Social policies, since Mrs Thatcher’s time, have done their damnedest to treat the old social groupings that used to exercise sociologists (class, race, gender…) as dispensable. Social structure is nothing. “There is no such thing as society.” Yada, yada.
Instead, we have these wierd amorphous groupings, called “communities.” I have very little idea what a community is. In the depths of the Amazon rainforest, an indigenous people’s village, where everybody hunts and gathers together, is probably a “community,” at least until it’s in the path of loggers or ranchers. A village in the English shires may still be something of a “community”, except for second-home-owners and the lack of a postoffice, a shop or a secondary school. When we get to where most of us live, the borders of our “community” are unguessable.
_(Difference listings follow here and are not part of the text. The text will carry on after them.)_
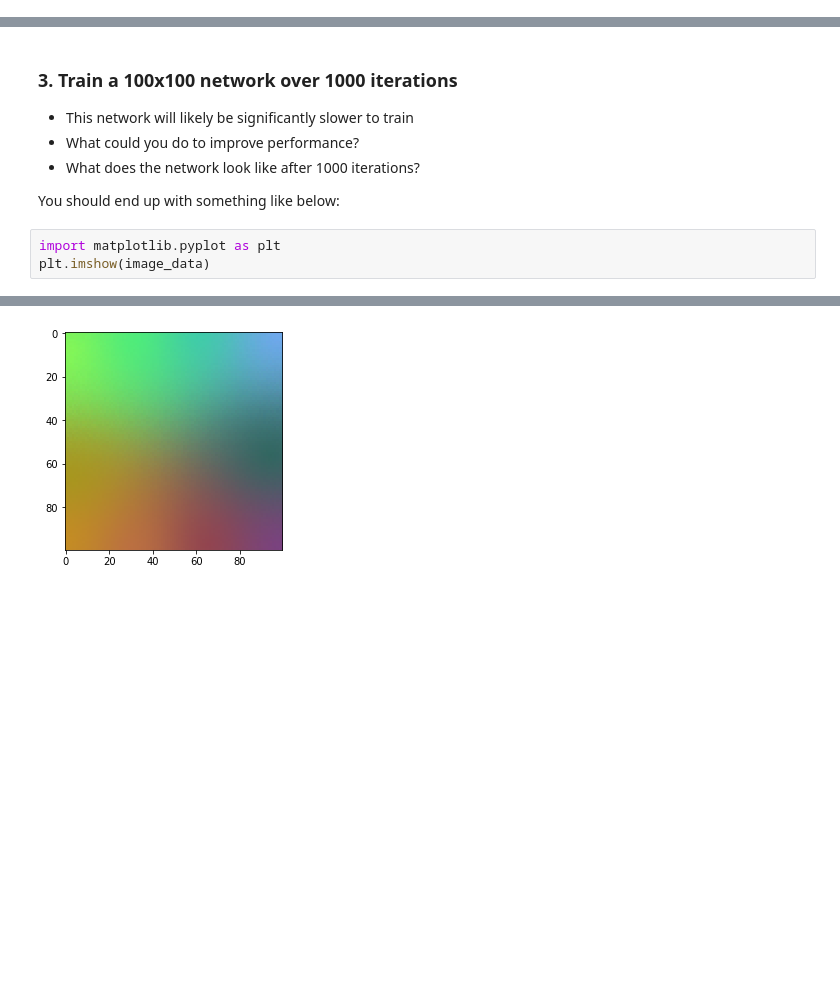
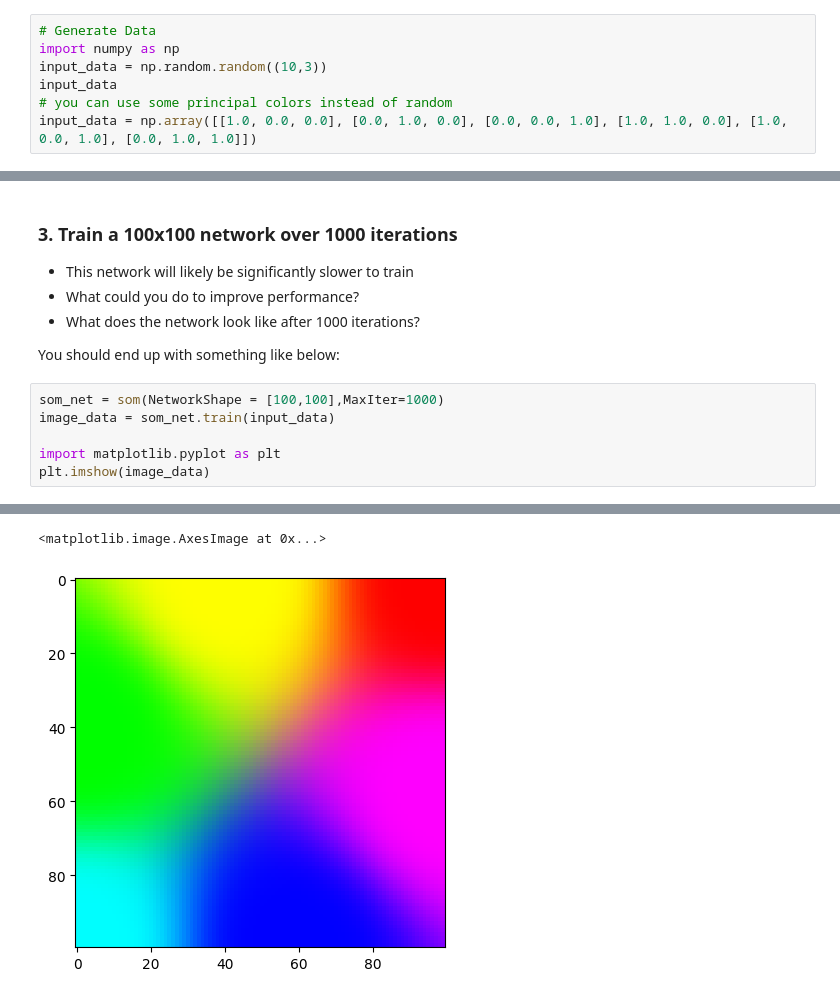
Before and after one commit to drb3hn4m/som_project, a Jupyter notebook: kohonen.ipynb, the cells around one changed output, grey strips where cells are left out. Drawn from its saved outputs; the diff is of its cells as text; blank space fills up the shorter version.

```diff
--- a/kohonen.ipynb
+++ b/kohonen.ipynb
@@ -133,3 +117,10 @@ array([[ 0.06623834,  0.41323115,  0.5055075 ],
+# %%
+# Generate Data
+import numpy as np
+input_data = np.random.random((10,3))
+input_data
+# you can use some principal colors instead of random
+input_data = np.array([[1.0, 0.0, 0.0], [0.0, 1.0, 0.0], [0.0, 0.0, 1.0], [1.0, 1.0, 0.0], [1.0, 0.0, 1.0], [0.0, 1.0, 1.0]])
 # %% [markdown]
 ### 1. Implement a Kohonen network
 - Use the above description to implement a Kohonen network
@@ -161,6 +165,9 @@ plt.imshow(image_data)
 
 You should end up with something like below:
 # %%
+som_net = som(NetworkShape = [100,100],MaxIter=1000)
+image_data = som_net.train(input_data)
+
 import matplotlib.pyplot as plt
 plt.imshow(image_data)
 # %% [output]
@@ -168 +176,2 @@ plt.imshow(image_data)
+<matplotlib.image.AxesImage at 0x...>
-[figure, old version]
+[figure, new version]
```
Also changed, not shown: parts of 5 cells of this notebook, 2 other files.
And this is before we start bringing in the many other “communities”, identified by any number of factors. The blogging community, FFS. The closest I can come to identifying a community is a group with shared interests and/or shared locality. There is also a warm fuzzy overtone. Your community accepts you and defends you and cares for you. No, really. That’s why “care in the community” has been so successful…. And “community wardens.” What a fantastic idea. It’s like the old days when the local bobby gave errant kids a clip round the ear. Firm but fair. You never had to lock your front door. (Yes. This is sarcasm. I reckon I have to go down the Homer Simpson route and spell it out more often. It wasn’t clear enough in the previous post)
(And, ironically, I live in one of the few places in the UK where people actually talk about “the Community” and “the Area” with almost audible capitals. And I often leave my front door open.)
I could attempt a reasonable definition of community, but why not just stop using a word when it has no meaning, rather than try to fit social policies round it?
My argument is that, as soon as you start focussing social policies on community groups (been there, got no t-shirts) rather than elected representatives, you give opportunities for unrepresentative self-promoters to control their localities. The increasing social role of extremist mullahs is one example of how an attribution of community leadership becomes a self-fulfilling prophecy.
So, it was quite refreshing to accidentally come across some research by Demos, sponsored by the Joseph Rowntree Foundation that manages to say this stuff more politely than I usually can.
November 2006 Do policies to promote community participation in governance build social capital? (Governance – another of my favourite words.. WTF is it? Social Capital? Ditto, but bear with me.)
The main points are
- The key factor influencing levels of participation in governance was the existing pattern of ‘linking’ social capital: those already well-connected tend to get better connected.
- Community participation tends to be dominated by a small group of insiders who are disproportionately involved in a large number of governance activities.
- ..social capital … tends to be concentrated in the hands of this small group. There is no guarantee that the wider community feels the benefit of this social capital…
- A number of forces create ‘barriers to entry’ for those not involved in governance, and increase the likelihood that those already involved will become more so.
etc. Look at the research if you are interested. There’s a lot more on that site that hammers this point home.